Marsibilio's Trattoria This cozy Mayville spot serves authentic Italian fare. (920) 387-0387; marsibilios.net
Rock River Tap Don't miss the Friday fish fry. (920) 485-4241; rockrivertap.com
WHERE TO STAY
Honeybee Inn Bed and Breakfast This four-bedroom inn delights with comfy beds and delectable breakfasts. (920) 485-4855; honeybeeinn.com
More Midwest refuges
Ottawa National Wildlife Refuge and Magee Marsh Wildlife Area, Oak Harbor, Ohio (pictured) East of Toledo, Ottawa is great for beginners, with a flashy visitors center, boardwalks and a lively chorus of birds and bullfrogs. (419) 898-0014; fws.gov/refuge/ottawa Magee Marsh is more rugged, but the park offers free binoculars, and a boardwalk crosses beds of lily pads where turtles sunbathe. (419) 898-0960; wildlife.ohiodnr.gov
Neal Smith National Wildlife Refuge, Prairie City, Iowa It's hard to know what's the bigger attraction here: the restored tallgrass prairie where a small herd of bison graze or the outstanding Prairie Learning Center, with its "underground" tunnel and Native American artifacts. In May, migrating songbirds join the grassland species that will stay all summer. (515) 994-3400; tallgrass.org
Platte River Valley, Nebraska Thousands of Sandhill cranes migrate through central Nebraska each March (drawing an equally impressive flock of bird-watchers). You can see the birds from public bridges, but Rowe Sanctuary offers guided dawn and dusk bird-blind tours. (308) 468-5282; rowesanctuary.org
Cheyenne Bottoms Wildlife Area and Quivira National Wildlife Refuge, Great Bend, Kansas The nation's largest inland marsh is a key stop on the Central Flyway. The excellent Kansas Wetlands Education Center at Cheyenne Bottoms has easy walking trails right out the door. (877) 243-9268; wetlandscenter.fhsu.edu And if you've made the trip here, don't skip Quivira, where residents include a prairie dog colony. (620) 486-2393; fws.gov/quivira

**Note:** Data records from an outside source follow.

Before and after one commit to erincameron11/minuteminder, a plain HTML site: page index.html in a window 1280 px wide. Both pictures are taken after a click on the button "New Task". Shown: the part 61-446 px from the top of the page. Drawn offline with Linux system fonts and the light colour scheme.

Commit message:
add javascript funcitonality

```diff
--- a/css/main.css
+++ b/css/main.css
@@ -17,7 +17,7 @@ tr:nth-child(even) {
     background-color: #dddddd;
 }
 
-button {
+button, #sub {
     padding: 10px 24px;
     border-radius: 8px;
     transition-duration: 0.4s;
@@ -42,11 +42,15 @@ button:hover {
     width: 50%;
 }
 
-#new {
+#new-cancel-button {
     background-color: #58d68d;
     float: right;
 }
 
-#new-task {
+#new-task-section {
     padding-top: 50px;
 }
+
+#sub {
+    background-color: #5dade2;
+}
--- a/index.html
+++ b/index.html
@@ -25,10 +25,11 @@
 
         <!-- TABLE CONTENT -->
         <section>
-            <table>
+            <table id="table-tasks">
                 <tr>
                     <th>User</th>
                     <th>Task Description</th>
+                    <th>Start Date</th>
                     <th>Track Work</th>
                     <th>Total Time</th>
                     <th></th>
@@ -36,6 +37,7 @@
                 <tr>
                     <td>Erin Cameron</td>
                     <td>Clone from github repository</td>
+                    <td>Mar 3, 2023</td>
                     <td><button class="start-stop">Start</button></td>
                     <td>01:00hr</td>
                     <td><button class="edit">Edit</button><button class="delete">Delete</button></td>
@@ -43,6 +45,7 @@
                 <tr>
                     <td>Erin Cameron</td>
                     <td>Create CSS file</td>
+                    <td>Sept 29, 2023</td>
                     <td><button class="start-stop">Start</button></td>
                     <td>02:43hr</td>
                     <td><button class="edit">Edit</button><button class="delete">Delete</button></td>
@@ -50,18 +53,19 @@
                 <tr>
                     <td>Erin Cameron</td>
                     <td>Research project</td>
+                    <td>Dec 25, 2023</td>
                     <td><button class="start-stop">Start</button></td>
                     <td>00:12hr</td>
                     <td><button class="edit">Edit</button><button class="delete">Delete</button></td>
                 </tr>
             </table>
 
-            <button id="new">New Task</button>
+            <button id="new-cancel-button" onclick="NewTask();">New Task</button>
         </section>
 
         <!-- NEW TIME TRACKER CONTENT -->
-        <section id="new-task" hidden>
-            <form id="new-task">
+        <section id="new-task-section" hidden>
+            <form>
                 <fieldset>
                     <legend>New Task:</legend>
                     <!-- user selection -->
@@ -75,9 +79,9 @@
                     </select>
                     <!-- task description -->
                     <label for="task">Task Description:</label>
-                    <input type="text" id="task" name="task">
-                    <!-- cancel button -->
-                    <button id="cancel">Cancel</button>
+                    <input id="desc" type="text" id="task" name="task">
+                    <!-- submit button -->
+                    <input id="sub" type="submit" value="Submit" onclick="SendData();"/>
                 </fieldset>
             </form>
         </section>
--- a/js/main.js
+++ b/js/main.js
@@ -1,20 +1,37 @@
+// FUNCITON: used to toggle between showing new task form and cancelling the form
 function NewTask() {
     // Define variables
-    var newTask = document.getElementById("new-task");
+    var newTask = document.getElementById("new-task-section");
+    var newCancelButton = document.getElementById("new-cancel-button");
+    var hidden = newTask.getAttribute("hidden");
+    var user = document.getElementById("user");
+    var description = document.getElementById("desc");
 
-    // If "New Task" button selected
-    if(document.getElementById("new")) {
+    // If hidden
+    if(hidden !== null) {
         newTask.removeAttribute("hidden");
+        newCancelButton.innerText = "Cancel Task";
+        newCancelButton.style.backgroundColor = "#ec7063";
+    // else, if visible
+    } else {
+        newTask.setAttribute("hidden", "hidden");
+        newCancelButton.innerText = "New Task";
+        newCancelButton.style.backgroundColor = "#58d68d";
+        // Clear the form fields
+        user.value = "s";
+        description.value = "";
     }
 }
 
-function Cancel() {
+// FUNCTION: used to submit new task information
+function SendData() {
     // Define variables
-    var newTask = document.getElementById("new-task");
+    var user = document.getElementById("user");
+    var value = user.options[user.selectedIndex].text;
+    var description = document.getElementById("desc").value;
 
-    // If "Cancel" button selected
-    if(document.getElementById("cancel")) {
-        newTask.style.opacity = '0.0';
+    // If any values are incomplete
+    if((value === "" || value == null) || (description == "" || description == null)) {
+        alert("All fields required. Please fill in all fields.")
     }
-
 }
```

Seney National Wildlife Refuge, Seney, Michigan Topnotch amenities, including photography classes and free binoculars, make this huge Upper Peninsula preserve feel more like a friendly state park. Two popular driving tours have marked stops where you can see baby birds and nests. Watch for trumpeter swans. (906) 586-9851; fws.gov/refuge/seney

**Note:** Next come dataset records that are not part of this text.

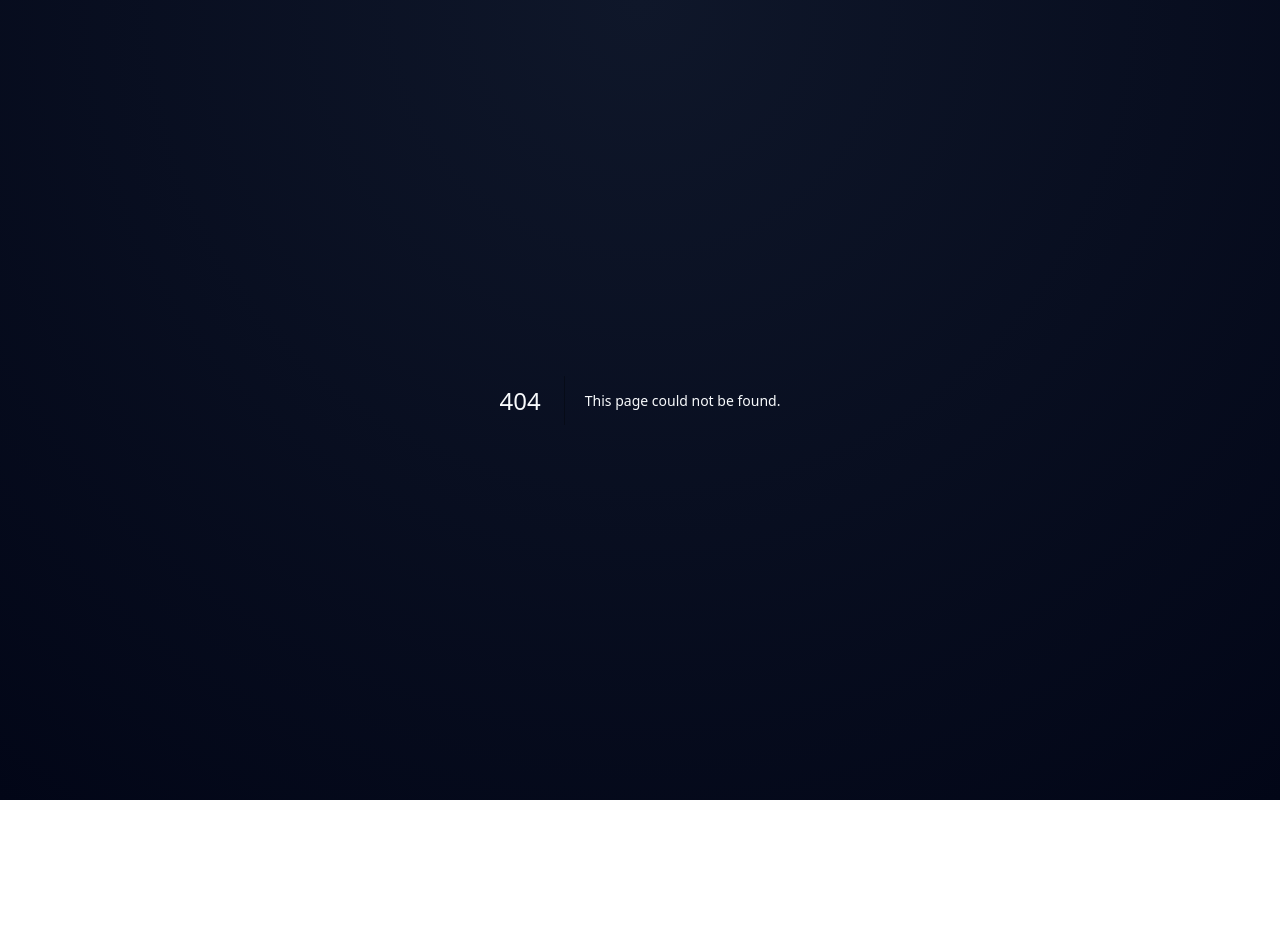
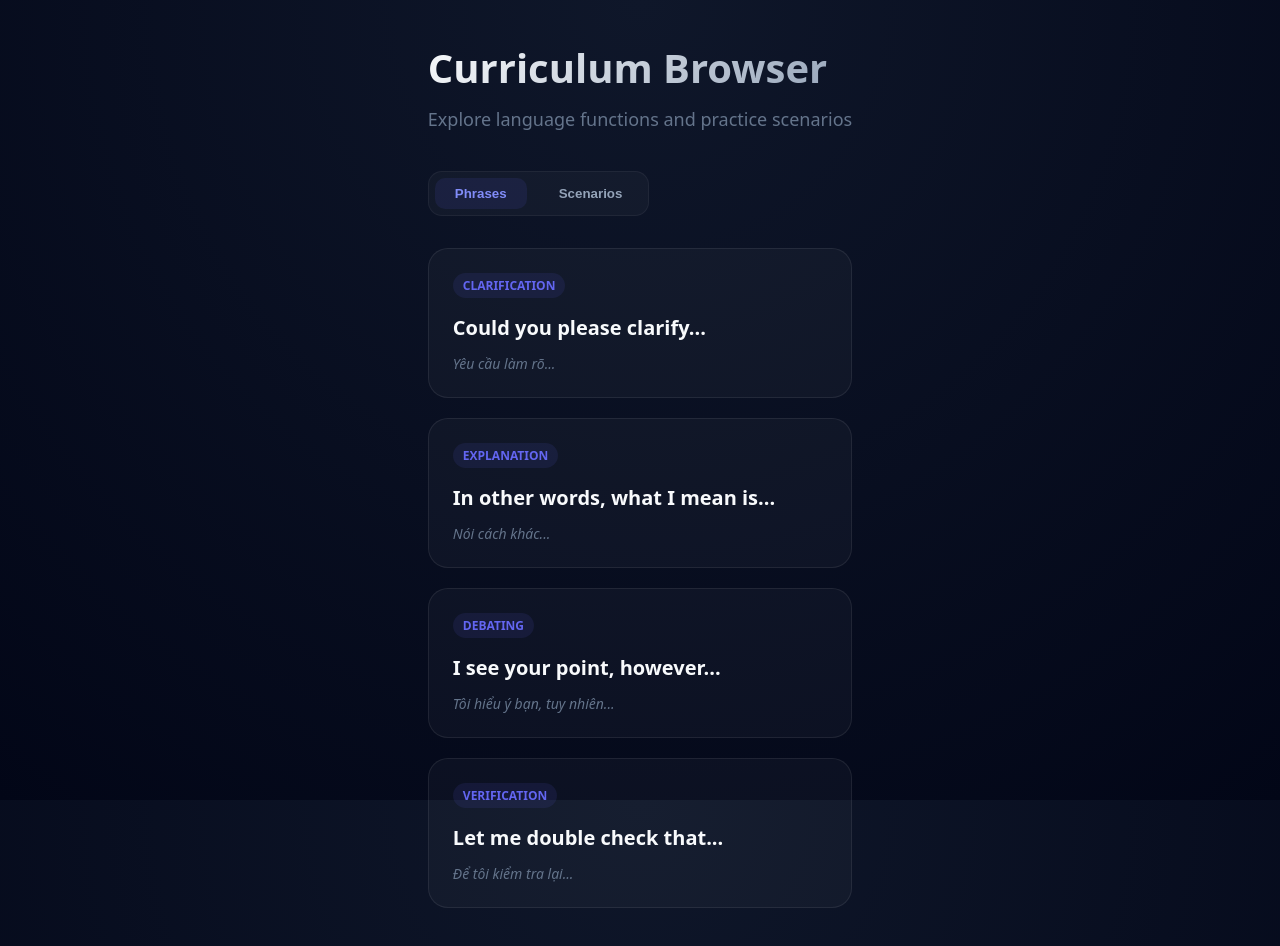
Before and after one commit to Armsss9988/AI-English, a Next.js app in the folder apps/web/: page /curriculum in a window 1280 px wide. Before the commit this address had no page. Before the commit the page ends 800 px from the top, so only its background shows below. Built offline with nearby package versions, Linux system fonts and the light colour scheme.

Commit message:
feat(dev2): implement C4 content browser UI with tabbed navigation

```diff
--- /dev/null
+++ b/apps/web/src/app/curriculum/page.tsx
@@ -0,0 +1,36 @@
+'use client';
+
+import React, { useState } from 'react';
+import { PhraseBrowser } from '@/features/curriculum/PhraseBrowser';
+import { ScenarioBrowser } from '@/features/curriculum/ScenarioBrowser';
+import styles from '@/features/curriculum/curriculum.module.css';
+
+export default function CurriculumPage() {
+  const [activeTab, setActiveTab] = useState<'phrases' | 'scenarios'>('phrases');
+
+  return (
+    <div className={styles.container}>
+      <header className={styles.header}>
+        <h1 className={styles.title}>Curriculum Browser</h1>
+        <p className={styles.subtitle}>Explore language functions and practice scenarios</p>
+      </header>
+
+      <div className={styles.tabs}>
+        <button
+          className={`${styles.tab} ${activeTab === 'phrases' ? styles.tabActive : ''}`}
+          onClick={() => setActiveTab('phrases')}
+        >
+          Phrases
+        </button>
+        <button
+          className={`${styles.tab} ${activeTab === 'scenarios' ? styles.tabActive : ''}`}
+          onClick={() => setActiveTab('scenarios')}
+        >
+          Scenarios
+        </button>
+      </div>
+
+      {activeTab === 'phrases' ? <PhraseBrowser /> : <ScenarioBrowser />}
+    </div>
+  );
+}
--- /dev/null
+++ b/apps/web/src/features/curriculum/PhraseBrowser.tsx
@@ -0,0 +1,29 @@
+'use client';
+
+import React from 'react';
+import { useQuery } from '@tanstack/react-query';
+import { getPhrases } from '@/lib/api/curriculum';
+import styles from './curriculum.module.css';
+
+export const PhraseBrowser: React.FC = () => {
+  const { data: phrases, isLoading } = useQuery({
+    queryKey: ['phrases'],
+    queryFn: getPhrases,
+  });
+
+  if (isLoading) {
+    return <div className={styles.loading}>Loading phrases...</div>;
+  }
+
+  return (
+    <div className={styles.phraseGrid}>
+      {phrases?.map((phrase) => (
+        <div key={phrase.id} className={styles.phraseCard}>
+          <span className={styles.functionBadge}>{phrase.function}</span>
+          <div className={styles.phraseContent}>{phrase.content}</div>
+          <div className={styles.phraseMeaning}>{phrase.meaning}</div>
+        </div>
+      ))}
+    </div>
+  );
+};
--- /dev/null
+++ b/apps/web/src/features/curriculum/ScenarioBrowser.tsx
@@ -0,0 +1,42 @@
+'use client';
+
+import React from 'react';
+import { useQuery } from '@tanstack/react-query';
+import { getScenarios } from '@/lib/api/curriculum';
+import styles from './curriculum.module.css';
+
+export const ScenarioBrowser: React.FC = () => {
+  const { data: scenarios, isLoading } = useQuery({
+    queryKey: ['scenarios'],
+    queryFn: getScenarios,
+  });
+
+  if (isLoading) {
+    return <div className={styles.loading}>Loading scenarios...</div>;
+  }
+
+  return (
+    <div className={styles.scenarioGrid}>
+      {scenarios?.map((scenario) => (
+        <div key={scenario.id} className={styles.scenarioCard}>
+          <div className={styles.scenarioHeader}>
+            <h3 className={styles.scenarioTitle}>{scenario.title}</h3>
+            <span className={`${styles.difficultyBadge} ${styles[scenario.difficulty]}`}>
+              {scenario.difficulty}
+            </span>
+          </div>
+          <div className={styles.scenarioBody}>
+            <div className={styles.infoRow}>
+              <span className={styles.infoLabel}>Goal</span>
+              <span className={styles.infoValue}>{scenario.goal}</span>
+            </div>
+            <div className={styles.infoRow}>
+              <span className={styles.infoLabel}>Persona</span>
+              <span className={styles.infoValue}>{scenario.persona}</span>
+            </div>
+          </div>
+        </div>
+      ))}
+    </div>
+  );
+};
--- /dev/null
+++ b/apps/web/src/features/curriculum/curriculum.module.css
@@ -0,0 +1,176 @@
+.container {
+  padding: 40px;
+  max-width: 1200px;
+  margin: 0 auto;
+  animation: fadeIn 0.6s ease-out;
+}
+
+@keyframes fadeIn {
+  from { opacity: 0; transform: translateY(10px); }
+  to { opacity: 1; transform: translateY(0); }
+}
+
+.header {
+  margin-bottom: 40px;
+}
+
+.title {
+  font-size: 2.5rem;
+  font-weight: 800;
+  background: linear-gradient(135deg, #f8fafc 0%, #94a3b8 100%);
+  -webkit-background-clip: text;
+  -webkit-text-fill-color: transparent;
+  margin-bottom: 12px;
+}
+
+.subtitle {
+  color: #64748b;
+  font-size: 1.125rem;
+}
+
+.tabs {
+  display: flex;
+  gap: 12px;
+  margin-bottom: 32px;
+  background: rgba(255, 255, 255, 0.03);
+  padding: 6px;
+  border-radius: 14px;
+  width: fit-content;
+  border: 1px solid rgba(255, 255, 255, 0.05);
+}
+
+.tab {
+  padding: 8px 20px;
+  border-radius: 10px;
+  border: none;
+  background: transparent;
+  color: #94a3b8;
+  font-weight: 600;
+  cursor: pointer;
+  transition: all 0.2s ease;
+}
+
+.tabActive {
+  background: rgba(99, 102, 241, 0.1);
+  color: #818cf8;
+}
+
+/* Phrase List */
+.phraseGrid {
+  display: grid;
+  grid-template-columns: repeat(auto-fill, minmax(300px, 1fr));
+  gap: 20px;
+}
+
+.phraseCard {
+  background: rgba(255, 255, 255, 0.03);
+  border: 1px solid rgba(255, 255, 255, 0.08);
+  border-radius: 20px;
+  padding: 24px;
+  transition: all 0.3s cubic-bezier(0.4, 0, 0.2, 1);
+  position: relative;
+  overflow: hidden;
+}
+
+.phraseCard:hover {
+  background: rgba(255, 255, 255, 0.05);
+  border-color: rgba(99, 102, 241, 0.3);
+  transform: translateY(-4px);
+  box-shadow: 0 20px 40px -15px rgba(0, 0, 0, 0.5);
+}
+
+.functionBadge {
+  font-size: 0.75rem;
+  font-weight: 700;
+  text-transform: uppercase;
+  color: #6366f1;
+  background: rgba(99, 102, 241, 0.1);
+  padding: 4px 10px;
+  border-radius: 20px;
+  margin-bottom: 16px;
+  display: inline-block;
+}
+
+.phraseContent {
+  font-size: 1.25rem;
+  font-weight: 600;
+  color: #f8fafc;
+  margin-bottom: 12px;
+  line-height: 1.4;
+}
+
+.phraseMeaning {
+  font-size: 0.875rem;
+  color: #64748b;
+  font-style: italic;
+}
+
+/* Scenario List */
+.scenarioGrid {
+  display: grid;
+  grid-template-columns: repeat(auto-fill, minmax(350px, 1fr));
+  gap: 24px;
+}
+
+.scenarioCard {
+  background: rgba(15, 23, 42, 0.4);
+  border: 1px solid rgba(255, 255, 255, 0.08);
+  border-radius: 24px;
+  padding: 32px;
+  display: flex;
+  flex-direction: column;
+  gap: 20px;
+  transition: all 0.3s ease;
+}
+
+.scenarioCard:hover {
+  border-color: rgba(99, 102, 241, 0.4);
+  background: rgba(15, 23, 42, 0.6);
+}
+
+.scenarioHeader {
+  display: flex;
+  justify-content: space-between;
+  align-items: flex-start;
+}
+
+.scenarioTitle {
+  font-size: 1.5rem;
+  font-weight: 700;
+  color: #f8fafc;
+}
+
+.difficultyBadge {
+  font-size: 0.75rem;
+  font-weight: 600;
+  padding: 4px 12px;
+  border-radius: 12px;
+}
+
+.Beginner { background: rgba(34, 197, 94, 0.1); color: #4ade80; }
+.Intermediate { background: rgba(234, 179, 8, 0.1); color: #facc15; }
+.Advanced { background: rgba(239, 68, 68, 0.1); color: #f87171; }
+
+.scenarioBody {
+  display: flex;
+  flex-direction: column;
+  gap: 12px;
+}
+
+.infoRow {
+  display: flex;
+  flex-direction: column;
+  gap: 4px;
+}
+
+.infoLabel {
+  font-size: 0.75rem;
+  color: #64748b;
+  text-transform: uppercase;
+  letter-spacing: 0.05em;
+}
+
+.infoValue {
+  color: #cbd5e1;
+  font-size: 1rem;
+}
--- /dev/null
+++ b/apps/web/src/lib/api/curriculum.ts
@@ -0,0 +1,26 @@
+import { Phrase, Scenario } from '@english-coach/contracts';
+
+const delay = (ms: number) => new Promise((res) => setTimeout(res, ms));
+
+const MOCK_PHRASES: Phrase[] = [
+  { id: 'p1', content: 'Could you please clarify...', meaning: 'Yêu cầu làm rõ...', function: 'Clarification' },
+  { id: 'p2', content: 'In other words, what I mean is...', meaning: 'Nói cách khác...', function: 'Explanation' },
+  { id: 'p3', content: 'I see your point, however...', meaning: 'Tôi hiểu ý bạn, tuy nhiên...', function: 'Debating' },
+  { id: 'p4', content: 'Let me double check that...', meaning: 'Để tôi kiểm tra lại...', function: 'Verification' },
+];
+
+const MOCK_SCENARIOS: Scenario[] = [
+  { id: 's1', title: 'Daily Standup', goal: 'Report progress and blockers', difficulty: 'Beginner', persona: 'Scrum Master' },
+  { id: 's2', title: 'Technical Design Review', goal: 'Explain architecture decisions', difficulty: 'Advanced', persona: 'Senior Architect' },
+  { id: 's3', title: 'Salary Negotiation', goal: 'Discuss compensation', difficulty: 'Intermediate', persona: 'HR Manager' },
+];
+
+export const getPhrases = async (): Promise<Phrase[]> => {
+  await delay(600);
+  return [...MOCK_PHRASES];
+};
+
+export const getScenarios = async (): Promise<Scenario[]> => {
+  await delay(800);
+  return [...MOCK_SCENARIOS];
+};
--- /dev/null
+++ b/packages/contracts/src/curriculum.ts
@@ -0,0 +1,21 @@
+export type Difficulty = 'Beginner' | 'Intermediate' | 'Advanced';
+
+export interface Phrase {
+  id: string;
+  content: string;
+  meaning: string;
+  function: string; // e.g., "Greeting", "Technical Explanation"
+}
+
+export interface Scenario {
+  id: string;
+  title: string;
+  goal: string;
+  difficulty: Difficulty;
+  persona: string;
+}
+
+export interface CurriculumData {
+  phrases: Phrase[];
+  scenarios: Scenario[];
+}
--- a/packages/contracts/src/index.ts
+++ b/packages/contracts/src/index.ts
@@ -1 +1,2 @@
 export * from './identity';
+export * from './curriculum';
```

(A version of this story appeared in Midwest Living® March/April 2012. Prices, dates and other details can change, so please check specifics before making travel plans.)